The Buddha as Activist

The Buddhist traditions have tended towards a view of separation of the Buddha’s teaching from society.  Many have been led to believe that the Buddha declined to engage in any kind of social criticism,  as one form of protest. Some Buddhists have the impression that the Buddha only created an order of monks and nuns outside of society without addressing the real issues of concern in society.  The Pali texts show something quite different.

The Buddha addressed his talks to the Sangha of spiritual nomads who followed his teachings and equally to householders.  He directly addressed a wide range of issues. He voiced his concerns to the major powerful  influences in society and gave clear advice on their responsibilities as well as sought change in common beliefs.  The Buddha  established the world’s first major network for women to live  a homeless way of life in the exploration of the spiritual –  free from duties as wife, mother and daughter. He also addressed:

  1. rulers, kings  and authority figures
  2. practices and privileges of Brahmin priests
  3. religious beliefs, including widespread belief in a personal God
  4. animal sacrifice and protection for all  sentient beings
  5. caste system, humanitarian values
  6. responsibilities of rich to share their wealth
  7. yogis and  sadhus for engaging in extreme, self punishing practices widespread in India
  8. consumerism – namely the pursuit of pleasure as the primary reason for existence
  9. warned against dependency on  charismatic figures,  reason, tradition and books.
  10. spoke of the importance of ethics beginning  with a commitment not to engage in killing
  11. significance of love and compassion in all directions
  12. application of  non-harmful livelihoods and lifestyles.

The Buddha did not reject society but engaged in the transformation of society  as well as speaking in depth to the homeless Sangha.  Hs voice struck a strong chord with growing numbers in society who realised that the old system of authoritarian rule and imprisonment in the caste system could change.

We live in the time of protest in terms of economic and political realities among the Arab nations, European Union and elsewhere.

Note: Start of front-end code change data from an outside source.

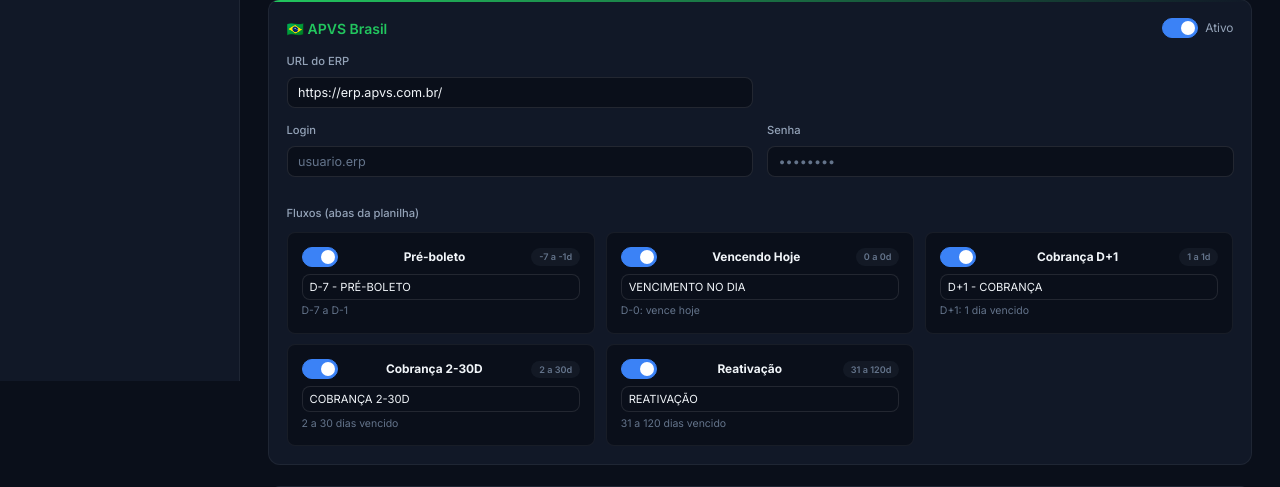
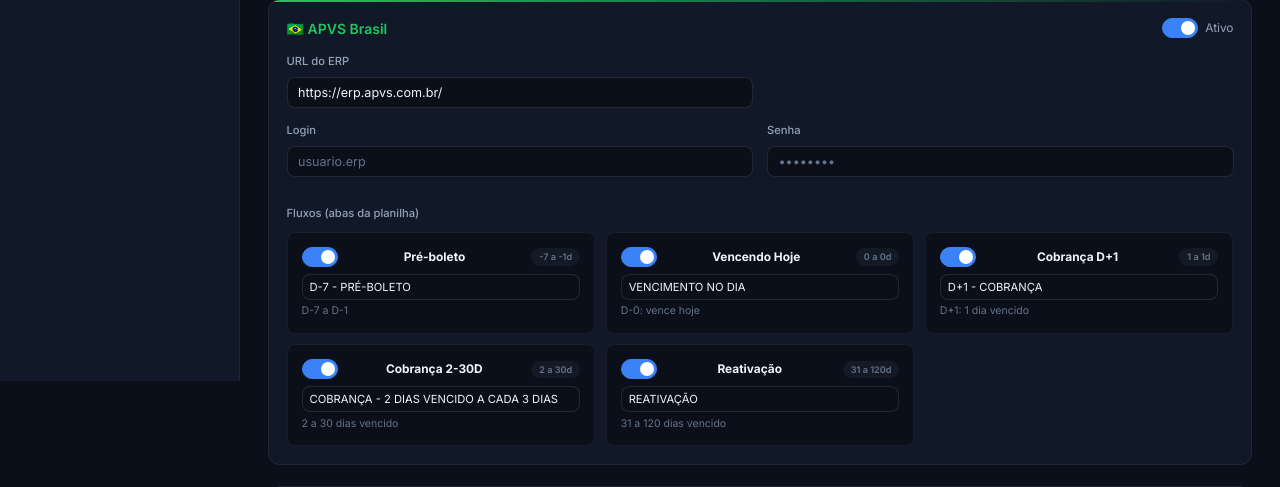
Before and after one commit to jrsana22/automa-es_cobranca, a FastAPI app: page /automacoes/novo in a window 1280 px wide. Shown: the part 419-906 px from the top of the page. Run offline with FastAPI, Linux system fonts and the light colour scheme; some libraries are stand-ins or nearby versions.

Commit message:
fix: form não submetia por HTML5 validation bloqueando no browser
Adiciona novalidate ao formulário para evitar que validação nativa do
browser bloqueie silenciosamente o envio. Validação continua no servidor.
Também corrige nome padrão da aba COBRANÇA 2-30D para novos clientes.

Co-Authored-By: Claude Sonnet 4.6 <noreply@anthropic.com>

```diff
--- a/app/templates/automacao_form.html
+++ b/app/templates/automacao_form.html
@@ -7,7 +7,7 @@
 </div>
 
 <div class="page-container">
-    <form action="/api/automacoes{% if automacao %}/{{ automacao.id }}{% endif %}" method="POST">
+    <form action="/api/automacoes{% if automacao %}/{{ automacao.id }}{% endif %}" method="POST" novalidate>
 
         <!-- Dados Gerais -->
         <div class="card" style="margin-bottom: 1.5rem;">
@@ -111,7 +111,7 @@
                             {% set aba_value = fluxo.sheets_aba if fluxo else nome_padrao %}
                             {% set ativo_checked = fluxo.ativo if fluxo else true %}
                         {% else %}
-                            {% set brasil_abas = {"preboleto": "D-7 - PRÉ-BOLETO", "vencendo_hoje": "VENCIMENTO NO DIA", "cobranca_d1": "D+1 - COBRANÇA", "cobranca_2_30": "COBRANÇA 2-30D", "reativacao": "REATIVAÇÃO"} %}
+                            {% set brasil_abas = {"preboleto": "D-7 - PRÉ-BOLETO", "vencendo_hoje": "VENCIMENTO NO DIA", "cobranca_d1": "D+1 - COBRANÇA", "cobranca_2_30": "COBRANÇA - 2 DIAS VENCIDO A CADA 3 DIAS", "reativacao": "REATIVAÇÃO"} %}
                             {% set aba_value = brasil_abas[tipo] %}
                             {% set ativo_checked = true %}
                         {% endif %}
```
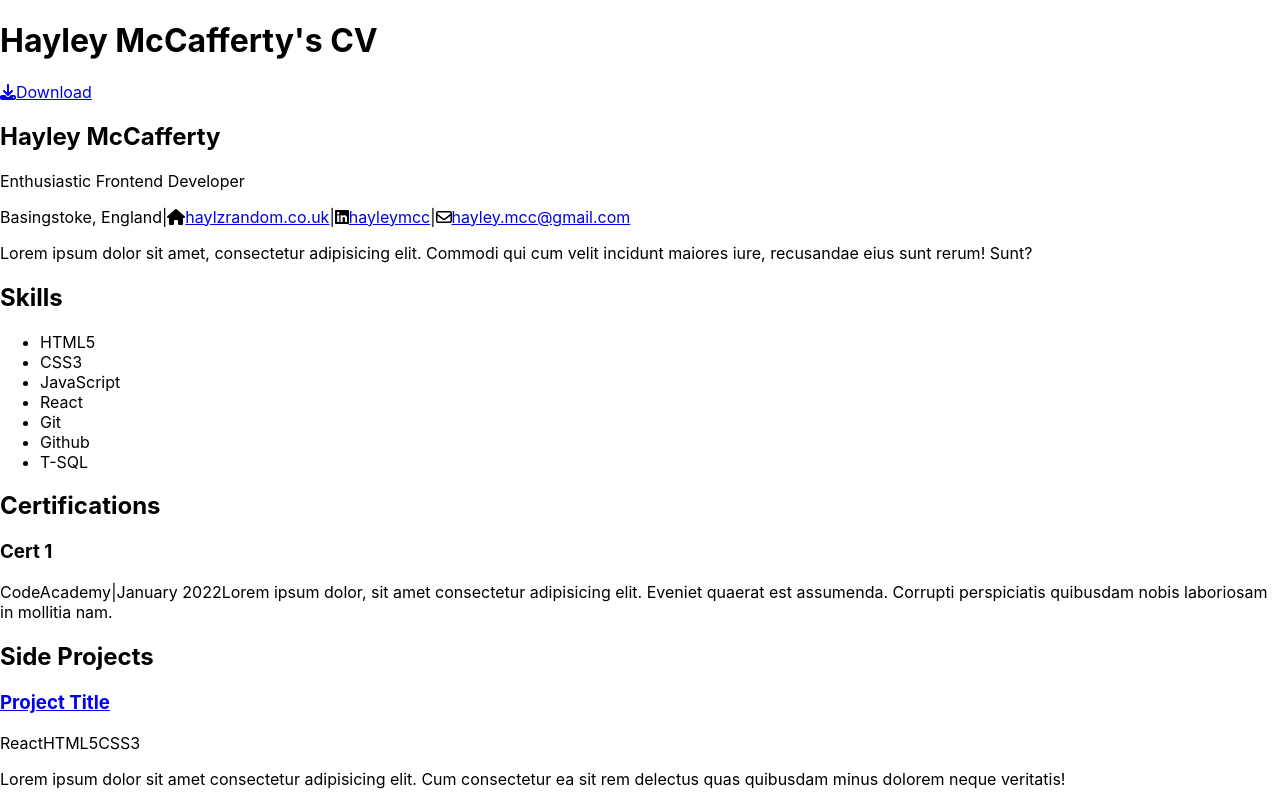
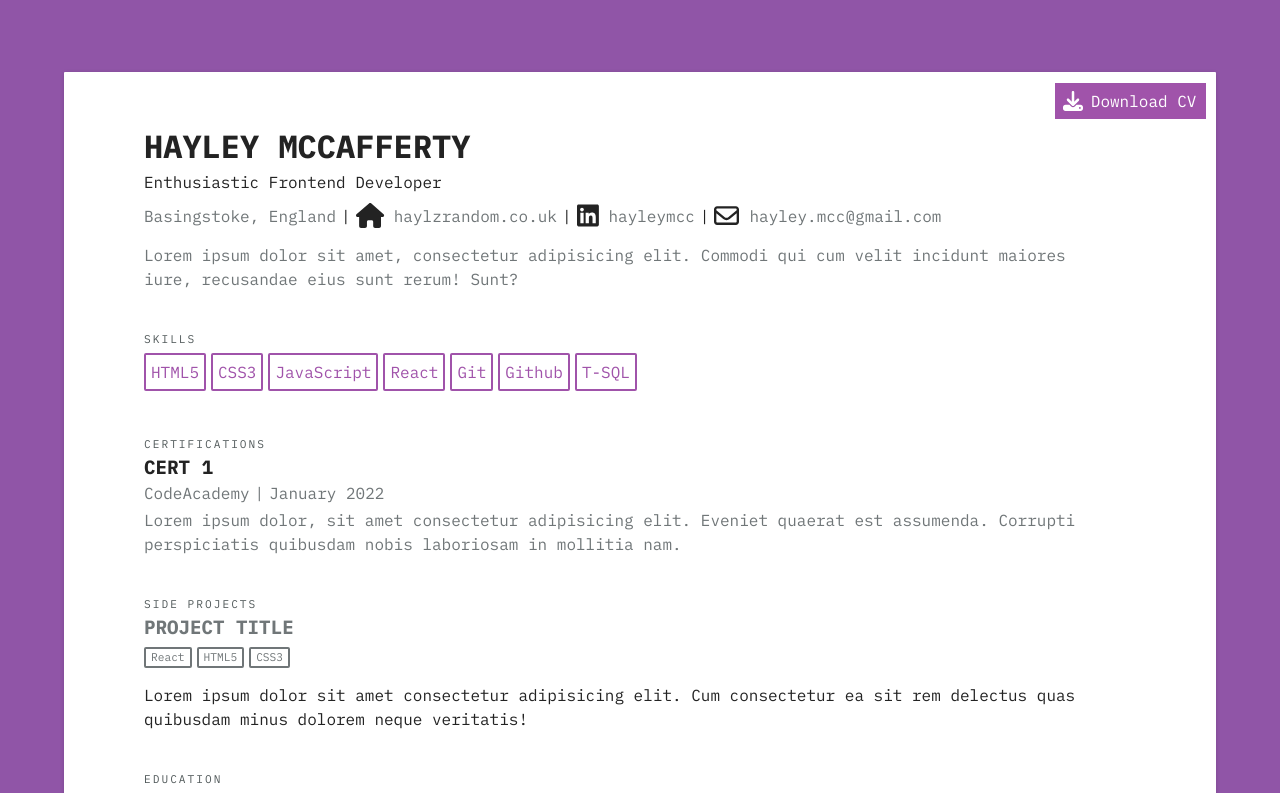
Before and after one commit to HaylzRandom/cv-online, a React (Create React App) app: page / in a window 1280 px wide. Shown: the top 793 px of the page. Built offline with nearby package versions, Linux system fonts and the light colour scheme.

Commit message:
Finished styling

```diff
--- a/package.json
+++ b/package.json
@@ -12,6 +12,7 @@
     "@testing-library/react": "^13.4.0",
     "@testing-library/user-event": "^13.5.0",
     "nanoid": "^4.0.0",
+    "normalize.css": "^8.0.1",
     "react": "^18.2.0",
     "react-dom": "^18.2.0",
     "react-scripts": "5.0.1",
--- a/src/components/Certifications.js
+++ b/src/components/Certifications.js
@@ -7,13 +7,13 @@ const Certifications = () => {
 	const certificationList = certifications.map((certification) => (
 		<div className='certificate' key={nanoid()}>
 			<h3>{certification.name}</h3>
-			<div className='cert-detail'>
-				<span className='cert-info'>{certification.school}</span>
+			<div className='cert__detail'>
+				<span className='cert__info'>{certification.school}</span>
 				<span className='line' aria-hidden='true'>
 					|
 				</span>
-				<span className='cert-info date'>{certification.date}</span>
-				<span className='cert-desc'>{certification.description}</span>
+				<span className='cert__info date'>{certification.date}</span>
+				<span className='cert__desc'>{certification.description}</span>
 			</div>
 		</div>
 	));
--- a/src/components/Education.js
+++ b/src/components/Education.js
@@ -8,7 +8,7 @@ const Education = () => {
 			<div className='school'>
 				<h3>{education.name}</h3>
 				<div className='edu'>
-					<span className='edu-info'>{education.course}</span>
+					<span className='edu__info'>{education.course}</span>
 				</div>
 			</div>
 		</section>
--- a/src/components/Header.js
+++ b/src/components/Header.js
@@ -10,13 +10,12 @@ const Header = () => {
 		<header>
 			<h1 className='visually-hidden'>Hayley McCafferty's CV</h1>
 			<a
-				className='download-btn'
+				className='download__btn'
 				href={`/${cvFile}`}
 				target='_blank'
-				rel='noopener'
-			>
-				<FontAwesomeIcon icon={faDownload} />
-				Download
+				rel='noopener'>
+				<FontAwesomeIcon className='download__logo' icon={faDownload} />
+				Download CV
 			</a>
 		</header>
 	);
--- a/src/components/Introduction.js
+++ b/src/components/Introduction.js
@@ -10,7 +10,7 @@ const Introduction = () => {
 	const { name, position, location, email, website, linkedIn, github, about } =
 		introdution;
 	return (
-		<section aria-label='introduction' className='introduction'>
+		<section aria-label='Introduction' className='introduction'>
 			<div className='intro'>
 				<h2 className='name'>{name}</h2>
 				<p className='position'>{position}</p>
@@ -20,14 +20,24 @@ const Introduction = () => {
 						|
 					</span>
 					<FontAwesomeIcon className='icon' icon={faHouse} />
-					<a href={`https://${website}`} target='_blank' rel='noopener'>
+					<a
+						href={`https://${website}`}
+						target='_blank'
+						rel='noopener'
+						className='link'>
 						{website}
 					</a>
 					<span className='line' aria-hidden='true'>
 						|
 					</span>
 					<FontAwesomeIcon className='icon' icon={faLinkedin} />
-					<a href={`https://linkedin.com/${linkedIn}`}>{linkedIn}</a>
+					<a
+						href={`https://linkedin.com/${linkedIn}`}
+						target='_blank'
+						rel='noopener'
+						className='link'>
+						{linkedIn}
+					</a>
 					<span className='line' aria-hidden='true'>
 						|
 					</span>
--- a/src/components/Projects.js
+++ b/src/components/Projects.js
@@ -5,10 +5,12 @@ const Projects = () => {
 	const projectsList = projects.map((project) => (
 		<div className='project' key={project.title}>
 			<h3>
-				<a href={project.url}>{project.title}</a>
+				<a href={project.url} className='link' target='_blank' rel='noopener'>
+					{project.title}
+				</a>
 			</h3>
 
-			<div className='tech-stack'>
+			<div className='tech__stack'>
 				{project.techStack.map((tech) => (
 					<span className='tech' key={tech}>
 						{tech}
--- a/src/index.css
+++ b/src/index.css
@@ -1,13 +1,549 @@
+@import url('https://fonts.googleapis.com/css2?family=IBM+Plex+Mono:ital,wght@0,100;0,200;0,300;0,400;0,500;0,600;0,700;1,100;1,200;1,300;1,400;1,500;1,600;1,700&display=swap');
+
+:root {
+
+  /* Colours */
+  --body-bg: #9055a7;
+  --accent: #a053aa;
+  --accent-2: #fea29f;
+  --subtitles: #707678;
+  --background: #fff;
+  --primary: #232323;
+  --section: #525A5B;
+
+  /* Typography */
+  --ff-ibm: 'IBM Plex Mono',
+    monospace;
+}
+
+*,
+*::before,
+*::after {
+  box-sizing: border-box;
+  margin: 0;
+  padding: 0;
+}
+
+/* Hiding ARIA Label */
+.visually-hidden {
+  position: absolute;
+  width: 1px;
+  height: 1px;
+  padding: 0;
+  margin: -1px;
+  overflow: hidden;
+  clip: rect(0, 0, 0, 0);
+  white-space: no-wrap;
+  border: 0;
+}
+
+/* General Styling */
+
+html,
 body {
   margin: 0;
-  font-family: -apple-system, BlinkMacSystemFont, 'Segoe UI', 'Roboto', 'Oxygen',
-    'Ubuntu', 'Cantarell', 'Fira Sans', 'Droid Sans', 'Helvetica Neue',
-    sans-serif;
-  -webkit-font-smoothing: antialiased;
-  -moz-osx-font-smoothing: grayscale;
+  padding: 0;
 }
 
-code {
-  font-family: source-code-pro, Menlo, Monaco, Consolas, 'Courier New',
-    monospace;
+body {
+  height: 100%;
+  color: var(--primary);
+  background-color: var(--body-bg);
+  font-family: var(--ff-ibm);
 }
+
+header {
+  width: 90%;
+  display: flex;
+  justify-content: flex-end;
+  margin: 0 auto;
+  max-width: 1200px;
+  font-family: Arial, Helvetica, sans-serif;
+}
+
+main {
+  width: 90%;
+  max-width: 1200px;
+  aspect-ratio: 1 / 1.4;
+  margin: 30px auto 50px auto;
+  background: var(--background);
+  box-shadow: rgba(0, 0, 0, 0.16) 0px 1px 4px;
+  border-radius: 1px;
+  padding: 30px;
+  line-height: 1.5;
+}
+
+/* Intro Section */
+
+.introduction {
+  display: flex;
+  justify-content: center;
+  align-items: baseline;
+  margin-top: 10px;
+}
+
+.intro__info {
+  display: flex;
+  flex-flow: column nowrap;
+  align-items: flex-start;
+  margin-top: 5px;
+}
+
+.intro__about {
+  margin-top: 15px;
+}
+
+.intro__info > .info,
+.intro__info > .line,
+.intro__info > .link {
+  margin-top: 5px;
+}
+
+/* Skills Section */
+
+.skill {
+  color: var(--accent);
+  display: inline-block;
+  border: 2px solid var(--accent);
+  border-radius: 2px;
+  font-size: 0.8125rem;
+  margin: 5px;
+  padding: 5px;
+  margin-left: 0;
+}
+
+.skills > ul {
+  padding: 0;
+}
+
+/* Projects Section */
+
+.project {
+  margin-bottom: 15px;
+}
+
+.tech__stack {
+  margin-bottom: 10px;
+  display: flex;
+  flex-wrap: wrap;
+}
+
+.tech {
+  border: 2px solid var(--subtitles);
+  border-radius: 2px;
+  margin: 5px;
+  margin-left: 0;
+  padding: 0 5px;
+  font-size: 0.7rem;
+}
+
+/* Experience Section */
+
+.experience {
+  margin-bottom: 10px;
+}
+
+.exp {
+  display: flex;
+  flex-flow: column nowrap;
+  margin-bottom: 10px;
+}
+
+ul .detail {
+  margin-left: 30px;
+}
+
+/* Education Section */
+
+.edu {
+  display: flex;
+  flex-flow: column nowrap;
+  margin-bottom: 10px;
+}
+
+/* Certification Section */
+
+.cert__detail {
+  display: flex;
+  flex-flow: column nowrap;
+  margin-bottom: 10px;
+}
+
+.cert__desc {
+  margin-top: 3px;
+}
+
+/* Languages Section */
+
+.lang-name {
+  margin-top: 3px;
+}
+
+/* SNS Section */
+
+.sns {
+  display: flex;
+}
+
+.sns > a {
+  opacity: 0.7;
+  transition: opacity 300ms ease-in-out;
+  margin: 0;
+}
+
+.sns > a:hover {
+  opacity: 1;
+}
+
+/* Icon */
+
+.icon {
+  max-width: 100%;
+  font-size: 1.5625rem;
+  transform: translateY(4px);
+  margin-right: 10px;
+}
+
+.sns-icon {
+  max-width: 100%;
+  height: 35px;
+  width: auto;
+  margin: 0;
+  margin-right: 10px;
+  margin-top: 15px;
+}
+
+.link-svg {
+  height: 20px;
+  transform: translate(5px, 3px);
+}
+
+.repeat-svg {
+  height: 20px;
+  transform: translate(-3px, 5px);
+}
+
+.download__logo {
+  font-size: 20px;
+  /* transform: translate(4px, 4px); */
+}
+
+/* Section Even-Out */
+
+/* section:not(.introduction) {
+  margin-left: 35px;
+} */
+
+section {
+  margin-right: 35px;
+}
+
+/* Buttons */
+
+.download__btn {
+  cursor: pointer;
+  color: var(--background);
+  background: var(--accent);
+  font-family: var(--ff-ibm);
+  border: 3px solid var(--background);
+  border-radius: 2px;
+  transition: all 300ms ease-in-out;
+  padding: 0.5rem;
+  padding-right: 0.6rem;
+  text-decoration: none;
+  position: relative;
+  top: 5rem;
+  right: 7px;
+  font-size: 1rem;
+  display: flex;
+  justify-content: space-between;
+  align-items: center;
+  gap: 0.5em;
+}
+
+.download__btn:hover {
+  background: var(--background);
+  color: var(--accent);
+  border: 3px solid var(--accent);
+  border-radius: 2px;
+}
+
+/* Links */
+
+.link {
+  display: inline-block;
+  position: relative;
+  color: var(--subtitles);
+  text-decoration: none;
+}
+
+.link::after {
+  content: '';
+  position: absolute;
+  bottom: 0;
+  left: 0;
+  width: 100%;
+  transform: scaleX(0);
+  height: 2px;
+  background-color: var(--accent);
+  transition: transform 0.2s ease-out;
+  transform-origin: bottom right;
+}
+
+.link:hover::after {
+  transform: scaleX(1);
+  transform-origin: bottom left;
+}
+
+/* Typography */
+
+.info,
+.intro__about,
+.tech__stack,
+.exp__info,
+.edu__info,
+.cert__detail,
+.lang-level {
+  color: var(--subtitles);
+}
+
+h2:not(.name) {
+  margin-top: 40px;
+  color: var(--section);
+  text-transform: uppercase;
+  font-size: 0.7rem;
+  font-weight: 400;
+  letter-spacing: 2px;
+}
+
+.name {
+  font-size: 2rem;
+  text-transform: uppercase;
+  color: var(--primary);
+  margin-top: 0;
+}
+
+h3 {
+  font-size: 1.2rem;
+  text-transform: uppercase;
+  margin-bottom: 0;
+}
+
+.date {
+  font-size: 0.8125rem;
+}
+
+.line {
+  display: none;
+}
+
+@media screen and (min-width: 1200px) {
+  main {
+    padding: 40px 80px;
+  }
+
+  .line {
+    display: unset;
+    margin: 0 5px;
+  }
+
+  .languages,
+  .intro__info,
+  .exp,
+  .edu {
+    display: flex;
+    flex-flow: row wrap;
+  }
+
+  .cert__detail {
+    display: inline;
+  }
+
+  .cert__desc {
+    display: block;
+    margin-bottom: 10px;
+  }
+
+  .languages {
+    justify-content: space-between;
+  }
+
+  .lang-name {
+    margin-top: 0;
+  }
+
+  .date {
+    font-size: 1rem;
+  }
+
+  .skill {
+    font-size: 1rem;
+  }
+}
+
+/* Print Media Query */
+@media print {
+
+  .icon {
+    font-size: 1rem;
+  }
+
+  .link-svg {
+    display: none;
+  }
+
+  body {
+    margin: 0;
+    background-color: #fff;
+    color: #000;
+    font-size: 12px;
+  }
+
+  .introduction {
+    margin-right: 25px;
+  }
+
+  /* section:not(.introduction) {
+    margin-left: 25px;
+  } */
+
+  section {
+    margin-right: 25px;
+  }
+
+  .skill {
+    margin-bottom: 0;
+    font-size: 10px;
+    border-width: 1px;
+  }
+
+  .tech {
+    border: none;
+    padding: 0;
+    margin-top: 0;
+  }
+
+  .tech__stack {
+    margin-left: 0;
+    margin-bottom: 5px;
+  }
+
+  .line {
+    display: unset;
+  }
+
+  .info,
+  .intro__about,
+  .tech__stack,
+  .exp__info,
+  .edu__info,
+  .cert__detail,
+  .lang-level {
+    color: var(--primary);
+  }
+
+  .languages,
+  .intro__info,
+  .exp,
+  .edu {
+    display: flex;
+    flex-flow: row wrap;
+  }
+
+  .languages {
+    justify-content: flex-start;
+  }
+
+  .language {
+    margin-right: 30px;
+  }
+
+  main {
+    background-color: #fff;
+    width: 100%;
+    margin: 0;
+    padding: 0;
+    margin-top: 0;
+    line-height: 1.2;
+    box-shadow: none;
+  }
+
+  .introduction {
+    margin-bottom: 0px;
+    padding-bottom: 0;
+  }
+
+  .date {
+    font-size: 12px;
+  }
+
+  .project,
+  section {
+    margin-top: 0;
+  }
+
+  .name {
+    margin-left: -1px;
+    margin-bottom: 5px;
+  }
+
+  .line {
+    margin: 0 5px;
+    color: var(--primary);
+  }
+
+  .cert__detail {
+    display: inline;
+  }
+
+  .cert__desc {
+    display: block;
+    margin-bottom: 10px;
+  }
+
+  #root {
+    margin: 0;
+  }
+
+  h2:not(.name) {
+    margin-top: 15px;
+    font-size: 0.5rem;
+    text-transform: uppercase;
+  }
+
+  h2 {
+    color: var(--primary);
+  }
+
+  h3 {
+    margin-top: 5px;
+    margin-bottom: 5px;
+    font-size: 16px;
+  }
+
+  .link {
+    color: var(--primary);
+  }
+
+  .school > h3:not(:first-child) {
+    margin-top: 5px;
+  }
+
+  .languages {
+    margin-top: -10px;
+  }
+
+  .languages,
+  span,
+  .intro__info > .info,
+  .intro__info > .line,
+  .intro__info > .link {
+    font-size: 12px;
+  }
+
+  .download__btn,
+  .lang-button,
+  #sns-section {
+    display: none;
+  }
+}
```
Also changed, not shown: src/components/Experience.js (+6 -6 lines), 2 other files (tests, documents, lock files or other folders).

Let us find creative ways to express protest, to make our voice heard.